Itemized modification records
==================================================
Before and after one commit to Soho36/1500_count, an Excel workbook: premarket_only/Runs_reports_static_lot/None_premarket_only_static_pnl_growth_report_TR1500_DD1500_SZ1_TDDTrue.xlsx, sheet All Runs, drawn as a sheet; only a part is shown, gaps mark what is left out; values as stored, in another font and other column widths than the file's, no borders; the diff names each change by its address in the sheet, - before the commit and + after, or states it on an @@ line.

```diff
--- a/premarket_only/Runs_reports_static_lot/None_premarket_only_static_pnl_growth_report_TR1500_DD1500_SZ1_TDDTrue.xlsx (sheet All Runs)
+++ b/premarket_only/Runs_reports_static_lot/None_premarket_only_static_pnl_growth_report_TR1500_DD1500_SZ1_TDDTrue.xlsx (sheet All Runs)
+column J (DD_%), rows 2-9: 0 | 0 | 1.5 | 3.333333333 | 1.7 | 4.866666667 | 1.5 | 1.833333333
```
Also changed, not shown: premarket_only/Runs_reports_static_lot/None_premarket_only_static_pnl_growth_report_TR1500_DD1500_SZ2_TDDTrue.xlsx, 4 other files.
==================================================
PROBLEM STATEMENT
Send back all of the entries exactly, with nothing missing.

SOLVED PROBLEM
Before and after one commit to Soho36/1500_count, an Excel workbook: premarket_only/Runs_reports_static_lot/None_premarket_only_static_pnl_growth_report_TR1500_DD1500_SZ1_TDDTrue.xlsx, sheet All Runs, drawn as a sheet; only a part is shown, gaps mark what is left out; values as stored, in another font and other column widths than the file's, no borders; the diff names each change by its address in the sheet, - before the commit and + after, or states it on an @@ line.

```diff
--- a/premarket_only/Runs_reports_static_lot/None_premarket_only_static_pnl_growth_report_TR1500_DD1500_SZ1_TDDTrue.xlsx (sheet All Runs)
+++ b/premarket_only/Runs_reports_static_lot/None_premarket_only_static_pnl_growth_report_TR1500_DD1500_SZ1_TDDTrue.xlsx (sheet All Runs)
+column J (DD_%), rows 2-9: 0 | 0 | 1.5 | 3.333333333 | 1.7 | 4.866666667 | 1.5 | 1.833333333
```
Also changed, not shown: premarket_only/Runs_reports_static_lot/None_premarket_only_static_pnl_growth_report_TR1500_DD1500_SZ2_TDDTrue.xlsx, 4 other files.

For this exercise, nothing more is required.